Karl Harrison knows that there will be times this season when he wishes that he was steaming and starving somewhere in the Australian rainforest, contemplating tucking into a witchety grub.
The Salford coach was close to agreeing to be one of the contestants in I'm A Celebrity, Get Me Out Of Here, eventually turning down the big, cuddly bloke role that went to Neil "Razor" Ruddock. "In the end, I just couldn't make the logistics of it fit in, not with pre-season training to think about," he said. "In a way, I'm bound to regret it, but I'm about twice the size of Razor and, if he was hungry, I'd have been bloody famished."
Harrison's focus now is on ensuring that his newly promoted side extract enough nourishment from the early weeks of the Super League season, and he is frank about his worries. "I'm really, really concerned about the pace of Super League in the first six weeks," he said. "We have to work out how to play the game at this level."

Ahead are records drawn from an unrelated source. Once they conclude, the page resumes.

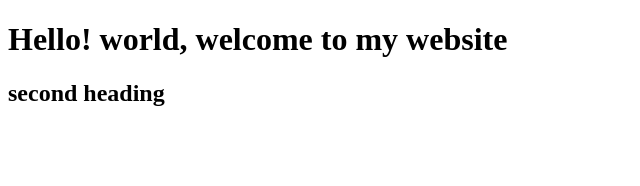
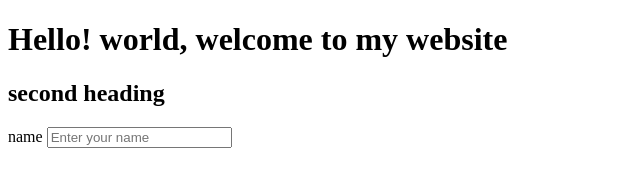
Before and after one commit to marxus-Tz/demo, a plain HTML site: page index.html in a window 1280 px wide. Shown: the whole page, without its empty margins (0-640 px from the left). Drawn offline with Linux system fonts and the light colour scheme.

Commit message:
I added simple html form

```diff
--- a/index.html
+++ b/index.html
@@ -9,5 +9,9 @@
 <body>
     <h1> Hello! world, welcome to my website</h1>
     <h2> second heading </h2>
+     <form>
+        <label>name</label>
+        <input type="text" name="username" placeholder="Enter your name"
+     </form>
 </body>
 </html>
```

Salford's first chance to do so is at The Willows this afternoon against Widnes, another side widely expected to struggle this season. Neil Kelly's men did remarkably well when they were promoted themselves two years ago, but they lost some of that impetus last year and most of the signs over the close season have been bad.
Unlike Harrison, Widnes did go to Australia this winter, for a training camp, the World Sevens in Sydney and a pre-season friendly. Not only did they lose all their matches, but the trip was also notable for a new rash of headlines concerning the off-field behaviour of Australian rugby league's favourite prodigal son, Julian O'Neill.
O'Neill came to England partly to escape the scrutiny of an Australian media enthralled with what he might do when he gets a glass in his hand. They got their story when the organisers of a boat trip accused him of trying to set fire to a boy in a dolphin suit - something O'Neill and the club deny. "His behaviour wasn't the best, but it has been exaggerated," said Kelly. "The thing that amazed me was that everyone was waiting for him to put a foot wrong."
Whoever loses today will have put the first foot wrong in what could be a survival battle between the two clubs. In seven months, one or other of them could be saying: "We're a National League club, get us out of here."Reuse content